== Content revision data ==
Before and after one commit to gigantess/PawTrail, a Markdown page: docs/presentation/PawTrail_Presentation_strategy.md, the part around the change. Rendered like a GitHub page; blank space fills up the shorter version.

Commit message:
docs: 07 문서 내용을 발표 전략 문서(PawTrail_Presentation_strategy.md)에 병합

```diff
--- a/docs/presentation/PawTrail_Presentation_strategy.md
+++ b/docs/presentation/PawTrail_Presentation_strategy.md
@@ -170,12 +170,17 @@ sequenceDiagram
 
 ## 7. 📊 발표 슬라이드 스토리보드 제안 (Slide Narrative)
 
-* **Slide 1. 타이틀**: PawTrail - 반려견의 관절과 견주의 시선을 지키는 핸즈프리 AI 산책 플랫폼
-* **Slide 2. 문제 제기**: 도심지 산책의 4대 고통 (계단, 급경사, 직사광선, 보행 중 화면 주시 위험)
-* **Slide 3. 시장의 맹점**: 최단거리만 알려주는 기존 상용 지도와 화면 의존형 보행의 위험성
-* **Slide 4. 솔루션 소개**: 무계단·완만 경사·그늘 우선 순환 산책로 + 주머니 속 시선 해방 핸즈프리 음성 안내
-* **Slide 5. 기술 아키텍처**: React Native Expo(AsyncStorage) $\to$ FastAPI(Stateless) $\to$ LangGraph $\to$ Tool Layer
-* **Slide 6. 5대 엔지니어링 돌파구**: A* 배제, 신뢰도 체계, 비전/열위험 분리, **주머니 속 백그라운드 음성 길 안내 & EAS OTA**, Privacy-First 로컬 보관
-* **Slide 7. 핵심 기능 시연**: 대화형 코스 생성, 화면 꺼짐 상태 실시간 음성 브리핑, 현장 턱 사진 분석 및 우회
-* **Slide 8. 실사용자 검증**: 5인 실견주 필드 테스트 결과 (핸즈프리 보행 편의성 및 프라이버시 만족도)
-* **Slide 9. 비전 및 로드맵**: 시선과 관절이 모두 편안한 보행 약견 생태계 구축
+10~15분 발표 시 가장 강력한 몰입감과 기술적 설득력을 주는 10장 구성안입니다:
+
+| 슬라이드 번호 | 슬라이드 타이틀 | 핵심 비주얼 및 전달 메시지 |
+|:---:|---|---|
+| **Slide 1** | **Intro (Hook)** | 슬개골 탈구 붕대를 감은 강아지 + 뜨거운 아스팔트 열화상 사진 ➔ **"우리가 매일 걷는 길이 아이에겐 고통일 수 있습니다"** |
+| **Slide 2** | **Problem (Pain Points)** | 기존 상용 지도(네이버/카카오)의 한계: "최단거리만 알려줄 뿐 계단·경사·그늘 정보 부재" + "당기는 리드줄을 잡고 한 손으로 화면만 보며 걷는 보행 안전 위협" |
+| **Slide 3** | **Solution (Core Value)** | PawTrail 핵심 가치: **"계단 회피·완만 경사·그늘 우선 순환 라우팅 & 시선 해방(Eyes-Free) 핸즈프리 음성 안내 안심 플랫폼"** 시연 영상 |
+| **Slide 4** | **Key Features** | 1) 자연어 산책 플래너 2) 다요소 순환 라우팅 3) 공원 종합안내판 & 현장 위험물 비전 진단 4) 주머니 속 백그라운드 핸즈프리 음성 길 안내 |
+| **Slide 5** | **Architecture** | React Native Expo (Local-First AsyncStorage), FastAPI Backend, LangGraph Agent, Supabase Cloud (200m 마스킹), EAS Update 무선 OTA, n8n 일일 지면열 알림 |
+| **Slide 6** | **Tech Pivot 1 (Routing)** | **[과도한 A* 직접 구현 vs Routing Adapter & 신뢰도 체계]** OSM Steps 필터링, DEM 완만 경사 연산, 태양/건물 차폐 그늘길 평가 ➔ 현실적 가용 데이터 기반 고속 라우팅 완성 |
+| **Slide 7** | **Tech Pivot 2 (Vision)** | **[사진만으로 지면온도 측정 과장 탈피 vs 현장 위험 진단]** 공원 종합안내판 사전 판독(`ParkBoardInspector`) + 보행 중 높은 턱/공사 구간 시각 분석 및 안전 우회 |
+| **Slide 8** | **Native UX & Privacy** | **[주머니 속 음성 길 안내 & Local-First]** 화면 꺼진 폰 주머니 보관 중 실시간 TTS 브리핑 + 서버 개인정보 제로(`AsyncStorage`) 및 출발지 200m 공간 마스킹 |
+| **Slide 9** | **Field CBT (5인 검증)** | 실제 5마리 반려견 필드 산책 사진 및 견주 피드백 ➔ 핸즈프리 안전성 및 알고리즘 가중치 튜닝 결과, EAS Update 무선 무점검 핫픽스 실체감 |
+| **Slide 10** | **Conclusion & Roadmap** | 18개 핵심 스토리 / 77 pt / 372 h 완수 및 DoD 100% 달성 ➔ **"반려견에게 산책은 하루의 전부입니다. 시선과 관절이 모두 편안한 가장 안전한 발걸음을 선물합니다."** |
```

== What to do ==
For every record above, print an exact copy.

== Response box ==
Before and after one commit to gigantess/PawTrail, a Markdown page: docs/presentation/PawTrail_Presentation_strategy.md, the part around the change. Rendered like a GitHub page; blank space fills up the shorter version.

Commit message:
docs: 07 문서 내용을 발표 전략 문서(PawTrail_Presentation_strategy.md)에 병합

```diff
--- a/docs/presentation/PawTrail_Presentation_strategy.md
+++ b/docs/presentation/PawTrail_Presentation_strategy.md
@@ -170,12 +170,17 @@ sequenceDiagram
 
 ## 7. 📊 발표 슬라이드 스토리보드 제안 (Slide Narrative)
 
-* **Slide 1. 타이틀**: PawTrail - 반려견의 관절과 견주의 시선을 지키는 핸즈프리 AI 산책 플랫폼
-* **Slide 2. 문제 제기**: 도심지 산책의 4대 고통 (계단, 급경사, 직사광선, 보행 중 화면 주시 위험)
-* **Slide 3. 시장의 맹점**: 최단거리만 알려주는 기존 상용 지도와 화면 의존형 보행의 위험성
-* **Slide 4. 솔루션 소개**: 무계단·완만 경사·그늘 우선 순환 산책로 + 주머니 속 시선 해방 핸즈프리 음성 안내
-* **Slide 5. 기술 아키텍처**: React Native Expo(AsyncStorage) $\to$ FastAPI(Stateless) $\to$ LangGraph $\to$ Tool Layer
-* **Slide 6. 5대 엔지니어링 돌파구**: A* 배제, 신뢰도 체계, 비전/열위험 분리, **주머니 속 백그라운드 음성 길 안내 & EAS OTA**, Privacy-First 로컬 보관
-* **Slide 7. 핵심 기능 시연**: 대화형 코스 생성, 화면 꺼짐 상태 실시간 음성 브리핑, 현장 턱 사진 분석 및 우회
-* **Slide 8. 실사용자 검증**: 5인 실견주 필드 테스트 결과 (핸즈프리 보행 편의성 및 프라이버시 만족도)
-* **Slide 9. 비전 및 로드맵**: 시선과 관절이 모두 편안한 보행 약견 생태계 구축
+10~15분 발표 시 가장 강력한 몰입감과 기술적 설득력을 주는 10장 구성안입니다:
+
+| 슬라이드 번호 | 슬라이드 타이틀 | 핵심 비주얼 및 전달 메시지 |
+|:---:|---|---|
+| **Slide 1** | **Intro (Hook)** | 슬개골 탈구 붕대를 감은 강아지 + 뜨거운 아스팔트 열화상 사진 ➔ **"우리가 매일 걷는 길이 아이에겐 고통일 수 있습니다"** |
+| **Slide 2** | **Problem (Pain Points)** | 기존 상용 지도(네이버/카카오)의 한계: "최단거리만 알려줄 뿐 계단·경사·그늘 정보 부재" + "당기는 리드줄을 잡고 한 손으로 화면만 보며 걷는 보행 안전 위협" |
+| **Slide 3** | **Solution (Core Value)** | PawTrail 핵심 가치: **"계단 회피·완만 경사·그늘 우선 순환 라우팅 & 시선 해방(Eyes-Free) 핸즈프리 음성 안내 안심 플랫폼"** 시연 영상 |
+| **Slide 4** | **Key Features** | 1) 자연어 산책 플래너 2) 다요소 순환 라우팅 3) 공원 종합안내판 & 현장 위험물 비전 진단 4) 주머니 속 백그라운드 핸즈프리 음성 길 안내 |
+| **Slide 5** | **Architecture** | React Native Expo (Local-First AsyncStorage), FastAPI Backend, LangGraph Agent, Supabase Cloud (200m 마스킹), EAS Update 무선 OTA, n8n 일일 지면열 알림 |
+| **Slide 6** | **Tech Pivot 1 (Routing)** | **[과도한 A* 직접 구현 vs Routing Adapter & 신뢰도 체계]** OSM Steps 필터링, DEM 완만 경사 연산, 태양/건물 차폐 그늘길 평가 ➔ 현실적 가용 데이터 기반 고속 라우팅 완성 |
+| **Slide 7** | **Tech Pivot 2 (Vision)** | **[사진만으로 지면온도 측정 과장 탈피 vs 현장 위험 진단]** 공원 종합안내판 사전 판독(`ParkBoardInspector`) + 보행 중 높은 턱/공사 구간 시각 분석 및 안전 우회 |
+| **Slide 8** | **Native UX & Privacy** | **[주머니 속 음성 길 안내 & Local-First]** 화면 꺼진 폰 주머니 보관 중 실시간 TTS 브리핑 + 서버 개인정보 제로(`AsyncStorage`) 및 출발지 200m 공간 마스킹 |
+| **Slide 9** | **Field CBT (5인 검증)** | 실제 5마리 반려견 필드 산책 사진 및 견주 피드백 ➔ 핸즈프리 안전성 및 알고리즘 가중치 튜닝 결과, EAS Update 무선 무점검 핫픽스 실체감 |
+| **Slide 10** | **Conclusion & Roadmap** | 18개 핵심 스토리 / 77 pt / 372 h 완수 및 DoD 100% 달성 ➔ **"반려견에게 산책은 하루의 전부입니다. 시선과 관절이 모두 편안한 가장 안전한 발걸음을 선물합니다."** |
```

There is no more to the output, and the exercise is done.